No, it's not I who am ambivalent...its the data (as reported by WSJ).
WSJ headline yesterday (alerted through Twitter) was "Study: More Women Named to Boards". Being a huge advocate of more women on boards, I quickly read the report which said,
More good news at the end of the article, which, by the way was written by Erin White was, also from Julie Daum:
"Are more women moving into corporate boardrooms?
Good News: "At least one study says yes. In the first three months of the year, 38% of new directors – 38 of 101 appointments – were women, according to data compiled by quarterly journal Directors & Boards. That's the highest number and percentage since the publication began counting in 1994.
Women's share of board appointments has been climbing for the past two years and spiked in the most recent quarter, says James Kristie, editor of Directors & Boards. For all of 2007 and 2008, it averaged about 25%; in 2006 it was 18.5%..."
Good news challenged: "Others who follow new-director appointments aren't seeing a surge. Julie Daum, who heads the North American board services practice at executive search firm Spencer Stuart, says about 20% of its director placements in the past quarter were women, up only slightly from 17% to 18% in 2008."
"Boards are much more thoughtful about how they recruit – there's much more of a process in place where they define what they're looking for," she says. "Which is different from saying, 'We have an opening. Does anybody know who might be good?'"Glad to see that Kerrii Anderson, who was interim CEO at Wendy's joined the board of Chiquita Brands International. She's one of the CEOs I write about in my new book.
I occasionally correspond with Directors and Boards Editor and Associate Publisher Jim Kristie and he gave me a look at the news release from which Erin's article was written. Information not covered includes this that's worth a look:
“'Thirty-eight percent of new board appointees is an awesome number,” Kristie says. “I have been a champion of board diversity since becoming editor in 1981, and I hope this trend stays as strong as we have seen it in the first quarter.'” He adds that the data so far for April shows a near-even split of male/female board appointments.Thanks, Jim, for the good work you're doing to keep this issue on the radar screen. It's important because studies continue to show a correlation between improved performance and higher percentages of women on boards.
From 1994 until 2002, the percentage of women named to boards typically averaged in the low to mid-teens. For that first year, 1994, the total was 13 percent. In 1996 it dipped to 9 percent.
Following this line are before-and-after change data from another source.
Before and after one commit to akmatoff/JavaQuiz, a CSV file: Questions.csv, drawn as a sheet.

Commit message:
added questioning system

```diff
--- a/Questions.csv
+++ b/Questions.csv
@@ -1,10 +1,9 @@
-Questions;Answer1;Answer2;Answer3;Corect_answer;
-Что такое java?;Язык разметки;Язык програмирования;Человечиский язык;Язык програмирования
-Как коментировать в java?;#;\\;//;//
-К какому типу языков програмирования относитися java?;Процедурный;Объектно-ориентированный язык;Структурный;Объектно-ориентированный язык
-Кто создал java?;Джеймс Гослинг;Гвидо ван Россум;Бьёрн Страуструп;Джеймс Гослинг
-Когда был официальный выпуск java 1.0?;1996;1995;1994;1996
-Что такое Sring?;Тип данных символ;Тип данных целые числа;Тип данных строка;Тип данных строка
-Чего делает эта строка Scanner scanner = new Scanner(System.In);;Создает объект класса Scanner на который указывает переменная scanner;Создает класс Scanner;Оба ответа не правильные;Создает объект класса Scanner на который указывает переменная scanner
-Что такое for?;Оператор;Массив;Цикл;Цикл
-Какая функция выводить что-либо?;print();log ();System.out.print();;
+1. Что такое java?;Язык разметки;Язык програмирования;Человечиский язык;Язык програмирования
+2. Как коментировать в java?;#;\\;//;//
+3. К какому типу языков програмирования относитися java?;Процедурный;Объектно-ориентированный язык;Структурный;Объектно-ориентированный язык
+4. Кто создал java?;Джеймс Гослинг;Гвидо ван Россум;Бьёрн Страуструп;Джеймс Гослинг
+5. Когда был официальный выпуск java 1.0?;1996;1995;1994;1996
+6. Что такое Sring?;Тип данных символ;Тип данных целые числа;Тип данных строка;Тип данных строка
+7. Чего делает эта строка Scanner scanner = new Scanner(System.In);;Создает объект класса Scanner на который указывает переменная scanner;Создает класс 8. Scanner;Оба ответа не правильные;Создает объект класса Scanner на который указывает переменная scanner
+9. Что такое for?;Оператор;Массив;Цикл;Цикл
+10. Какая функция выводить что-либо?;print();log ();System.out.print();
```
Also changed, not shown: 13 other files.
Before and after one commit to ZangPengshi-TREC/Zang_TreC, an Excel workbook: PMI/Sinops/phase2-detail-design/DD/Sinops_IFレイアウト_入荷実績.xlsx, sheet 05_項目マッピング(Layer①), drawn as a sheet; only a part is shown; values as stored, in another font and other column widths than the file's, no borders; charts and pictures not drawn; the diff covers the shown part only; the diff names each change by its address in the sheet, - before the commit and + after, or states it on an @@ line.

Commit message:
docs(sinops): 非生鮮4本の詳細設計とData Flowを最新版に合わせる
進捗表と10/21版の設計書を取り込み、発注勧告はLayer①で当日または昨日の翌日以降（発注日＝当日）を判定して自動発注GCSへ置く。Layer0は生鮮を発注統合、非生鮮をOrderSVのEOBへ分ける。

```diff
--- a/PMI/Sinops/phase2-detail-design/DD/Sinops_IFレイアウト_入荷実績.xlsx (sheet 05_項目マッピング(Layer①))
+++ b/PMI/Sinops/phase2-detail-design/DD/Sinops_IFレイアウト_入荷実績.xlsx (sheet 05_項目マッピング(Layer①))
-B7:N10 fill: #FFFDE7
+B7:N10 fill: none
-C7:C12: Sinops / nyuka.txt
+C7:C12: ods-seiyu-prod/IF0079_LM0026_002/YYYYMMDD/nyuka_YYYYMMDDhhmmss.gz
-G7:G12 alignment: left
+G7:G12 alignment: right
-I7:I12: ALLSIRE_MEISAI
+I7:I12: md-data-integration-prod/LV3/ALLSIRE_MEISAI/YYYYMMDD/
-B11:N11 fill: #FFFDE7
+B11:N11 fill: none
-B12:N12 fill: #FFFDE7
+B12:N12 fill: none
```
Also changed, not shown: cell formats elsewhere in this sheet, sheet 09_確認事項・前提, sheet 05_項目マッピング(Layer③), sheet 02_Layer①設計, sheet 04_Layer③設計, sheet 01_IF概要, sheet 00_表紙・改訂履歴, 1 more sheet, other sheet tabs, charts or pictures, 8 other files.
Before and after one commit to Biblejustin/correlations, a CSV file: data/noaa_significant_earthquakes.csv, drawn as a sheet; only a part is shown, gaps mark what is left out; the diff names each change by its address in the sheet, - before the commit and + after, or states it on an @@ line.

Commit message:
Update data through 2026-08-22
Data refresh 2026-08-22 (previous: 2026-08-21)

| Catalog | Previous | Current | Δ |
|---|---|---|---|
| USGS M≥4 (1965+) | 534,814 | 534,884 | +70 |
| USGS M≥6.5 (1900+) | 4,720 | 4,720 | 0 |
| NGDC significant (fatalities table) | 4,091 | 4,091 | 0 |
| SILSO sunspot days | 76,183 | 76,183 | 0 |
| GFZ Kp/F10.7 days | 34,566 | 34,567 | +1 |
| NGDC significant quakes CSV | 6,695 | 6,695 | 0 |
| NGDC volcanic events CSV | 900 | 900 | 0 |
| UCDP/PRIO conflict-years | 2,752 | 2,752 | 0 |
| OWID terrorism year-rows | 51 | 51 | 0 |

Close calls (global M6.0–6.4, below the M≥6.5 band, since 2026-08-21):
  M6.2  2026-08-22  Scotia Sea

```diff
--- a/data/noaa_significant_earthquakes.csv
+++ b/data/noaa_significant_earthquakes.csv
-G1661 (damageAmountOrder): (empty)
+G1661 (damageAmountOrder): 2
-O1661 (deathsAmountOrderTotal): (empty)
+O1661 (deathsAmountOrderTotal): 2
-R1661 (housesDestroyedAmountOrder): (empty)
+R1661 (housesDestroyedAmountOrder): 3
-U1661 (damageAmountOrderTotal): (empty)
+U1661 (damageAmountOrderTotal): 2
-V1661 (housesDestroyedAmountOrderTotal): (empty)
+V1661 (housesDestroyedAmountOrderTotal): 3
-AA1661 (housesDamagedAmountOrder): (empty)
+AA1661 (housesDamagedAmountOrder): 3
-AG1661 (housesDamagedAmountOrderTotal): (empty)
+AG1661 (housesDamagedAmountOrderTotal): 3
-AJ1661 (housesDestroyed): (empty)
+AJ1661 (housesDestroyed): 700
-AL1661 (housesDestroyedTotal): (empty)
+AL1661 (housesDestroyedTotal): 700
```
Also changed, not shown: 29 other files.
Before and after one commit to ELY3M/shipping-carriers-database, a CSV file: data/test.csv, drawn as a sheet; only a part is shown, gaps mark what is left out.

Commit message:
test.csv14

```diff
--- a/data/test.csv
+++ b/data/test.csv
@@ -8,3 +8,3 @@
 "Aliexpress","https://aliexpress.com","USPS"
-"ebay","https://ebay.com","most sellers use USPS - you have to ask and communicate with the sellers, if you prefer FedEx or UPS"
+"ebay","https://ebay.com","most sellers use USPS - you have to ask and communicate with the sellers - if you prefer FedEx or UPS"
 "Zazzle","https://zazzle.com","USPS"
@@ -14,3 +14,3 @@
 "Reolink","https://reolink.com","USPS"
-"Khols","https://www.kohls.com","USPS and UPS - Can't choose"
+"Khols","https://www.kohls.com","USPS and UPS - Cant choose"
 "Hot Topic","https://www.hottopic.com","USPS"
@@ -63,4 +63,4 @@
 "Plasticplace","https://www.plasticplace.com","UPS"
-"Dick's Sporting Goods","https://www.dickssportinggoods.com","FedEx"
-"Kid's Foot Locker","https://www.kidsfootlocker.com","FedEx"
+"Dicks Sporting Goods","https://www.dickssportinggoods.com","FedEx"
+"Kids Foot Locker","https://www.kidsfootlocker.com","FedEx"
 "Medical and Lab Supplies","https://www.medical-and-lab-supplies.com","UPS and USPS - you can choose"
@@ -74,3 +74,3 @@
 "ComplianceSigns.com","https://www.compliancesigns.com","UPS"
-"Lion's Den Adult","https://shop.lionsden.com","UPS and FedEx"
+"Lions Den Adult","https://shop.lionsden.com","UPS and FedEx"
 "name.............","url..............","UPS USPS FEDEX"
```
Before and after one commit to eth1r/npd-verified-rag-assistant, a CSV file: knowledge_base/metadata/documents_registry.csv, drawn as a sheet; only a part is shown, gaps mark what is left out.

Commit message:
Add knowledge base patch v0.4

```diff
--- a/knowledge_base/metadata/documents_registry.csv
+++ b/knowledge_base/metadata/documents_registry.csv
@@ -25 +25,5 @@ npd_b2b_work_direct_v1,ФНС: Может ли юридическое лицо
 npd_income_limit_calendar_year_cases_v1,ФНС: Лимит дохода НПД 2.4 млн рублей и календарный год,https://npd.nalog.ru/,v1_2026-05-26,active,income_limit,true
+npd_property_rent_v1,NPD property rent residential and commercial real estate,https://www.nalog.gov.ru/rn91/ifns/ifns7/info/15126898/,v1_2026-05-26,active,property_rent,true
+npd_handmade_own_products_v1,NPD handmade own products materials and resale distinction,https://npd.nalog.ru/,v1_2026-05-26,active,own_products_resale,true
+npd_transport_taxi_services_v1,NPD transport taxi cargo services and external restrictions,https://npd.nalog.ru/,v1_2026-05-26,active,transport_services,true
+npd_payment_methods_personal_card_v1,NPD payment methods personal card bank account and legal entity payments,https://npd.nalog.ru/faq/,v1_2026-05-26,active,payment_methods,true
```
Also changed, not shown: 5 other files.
• A consistent uptick to the high teens began in 2002. Kristie speculates that this was an early reaction to the passage of the Sarbanes-Oxley (SOX) governance-tightening regulations in July of that year. SOX, he says, created new opportunities for women by stimulating a push for independent directors, as newly defined by the stock exchanges and the Securities and Exchange Commission, and for financial experts on boards.
• From 2003-2006 “the data veered widely,” Kristie says, with some quarters backsliding to the teens while other quarters hit 20-25 percent of board appointments being women.
• 2007 marked “the first solid breakthrough trend,” he says, with every quarter that year above 20 percent for women directors. For the whole year, the average was 25 percent, same as with 2008."
Susan Colantuono is CEO of Leading Women. She blogs on networking for PINK Magazine. Follow her on Twitter.